|1999||Luchino Visconti||as himself||Carlo Lizzani|
- Shelokhonov, Steve. "Mini-Biography". IMDb. Retrieved 11 March 2012.
- "Movies". The New York Times.
- Kirkup, James (10 November 1998). "Obituary: Jean Marais". The Independent. Retrieved 30 May 2019.
- Trambouze, Claude. Jean Marais : Un Homme aux milles. PORTRAIT (in French). Retrieved 11 July 2015.
- Jean Marais: [1F Edition] The Times 10 Nov 1998: 21.
- French box office of 1945 at Box Office Story
- "Box Office Figures for Jean Marais films". Box Office Story.
- "Jean Cocteau's Acclaimed Films". They Shoot Pictures, Don't They. 2016. Retrieved 30 October 2016.
- Jean Marais 'Souvenir' Star Los Angeles Times 23 Nov 1950: A24.
- Obituary: Jean Marais: [FINAL Edition] Kirkup, James. The Independent 10 Nov 1998: 6.
- "3rd Moscow International Film Festival (1963)". MIFF. Archived from the original on 16 January 2013. Retrieved 11 March 2012.
- Tourists mob box office -- and the theaters thrive: Half the audience Impresario White Musical flaw Difficulty overcome By Sir Harold Hobson Special to The Christian Science Monitor. The Christian Science Monitor 12 June 1978: B10.
- "Berlinale: Juries". berlinale.de. Retrieved 1 August 2011.
- "The Criterion Collection: Beauty and the Beast by Jean Cocteau".
- Barker, Emily (3 August 2015). "The Smiths - The Stories Behind All 27 Of Their Provocative Album And Single Sleeves". NME.
- Shelokhonov, Steve. "Mini-Biography". IMDb. Retrieved 11 March 2011.
- "Légendes d'Écran Noir: Jean Marais". www.ecrannoir.fr.
- name="Jean Marais, Histoires de ma vie", German Edition 1975 "Spiegel meiner Erinnerung" page 262 ff
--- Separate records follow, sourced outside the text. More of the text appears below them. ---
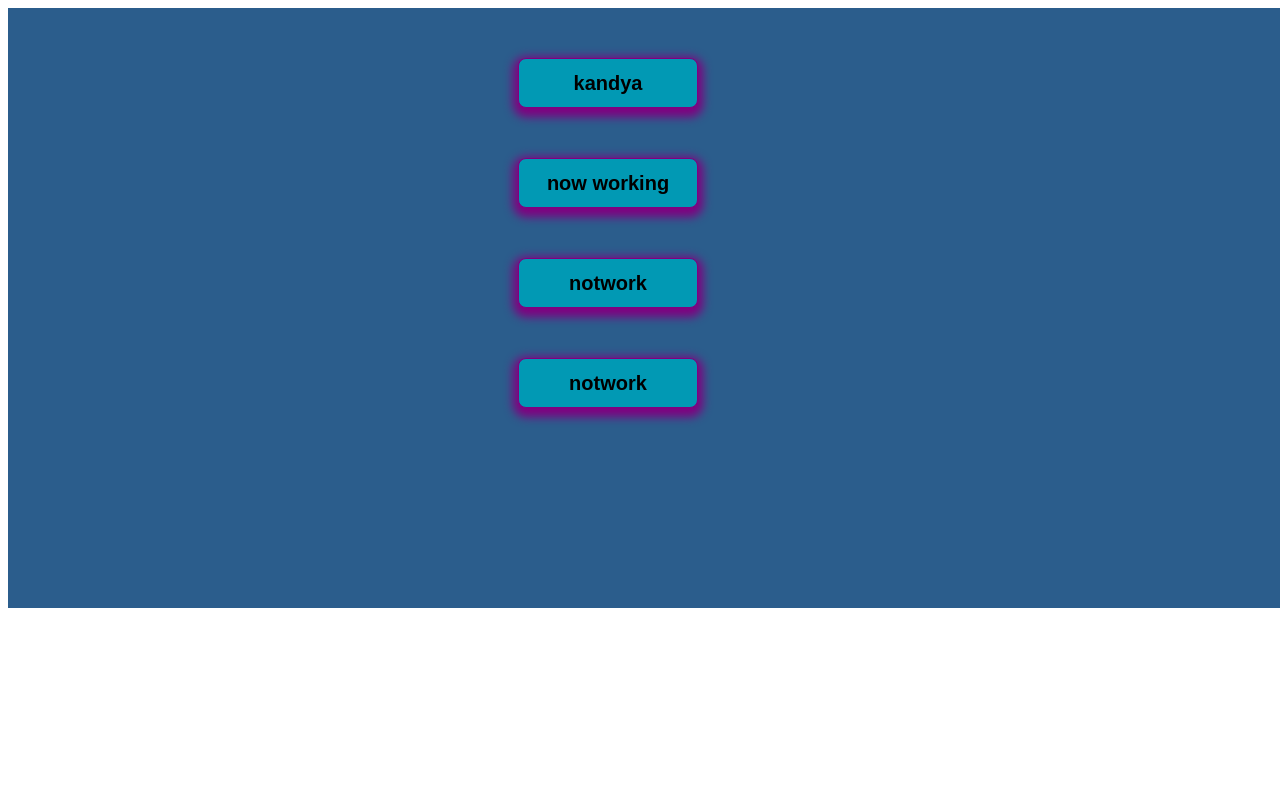
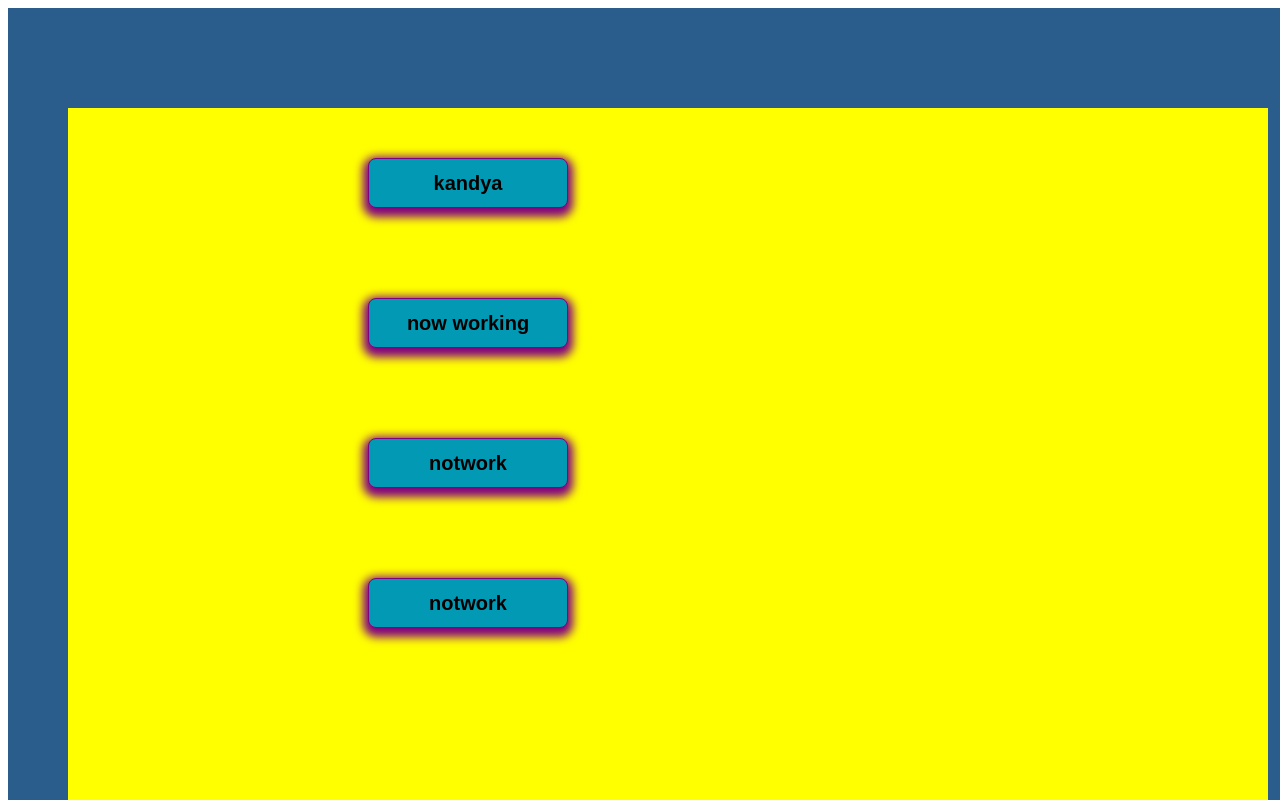
Before and after one commit to Rammohan791/ramaynawithram, a plain HTML site: page index.html in a window 1280 px wide. Shown: the top 800 px of the page. Drawn offline with Linux system fonts and the light colour scheme.

Commit message:
added index.html

```diff
--- a/style.css
+++ b/style.css
@@ -4,13 +4,13 @@
 }
 .fullpage{
 	width:1320px;
-	height:600px;
+	height:1000px;
 display:flex;
 margin:auto;
 background-color:#2b5d8c;}
 .box{
 width:1320px;
-height:500px;
+height:1000px;
 border-left:2px solid red;
 border-right:2px solid #15ed27;
 border-top:2px solid #ed1548;
@@ -20,22 +20,27 @@ display:flex;
 margin:auto;
 }
 .buttonbox{
-	min-width:150px;
-	max-width:300px;
-    height:500px;
+	min-width:180px;
+	max-width:1200;
+    height:800px;
     display:flext;
     margin:auto;
+	alignment:center;
+	background-color:yellow;
 }
 
 .button{
-	min-width:180px;
-	max-width:300px;
+	min-width:200px;
+	max-width:1000px;
 	height:50px;
 	border:1px double purple;
 	background-color:rgba(1, 153, 180);
 	border-radius:8px;
 	box-shadow:0px 4px 10px 5px purple;
-	margin-bottom:50px;
+	margin-bottom:40px;
+	margin-left:300px;
+	margin-right:300px;
+	margin-top:50px;
 	font-size:20px;
 	font-weight:bold;
 
```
- Wilson, Scott. Resting Places: The Burial Sites of More Than 14,000 Famous Persons, 3d ed.: 2 (Kindle Location 29906). McFarland & Company, Inc., Publishers. Kindle Edition.
- L'Epervier and L'Aventurier in 1933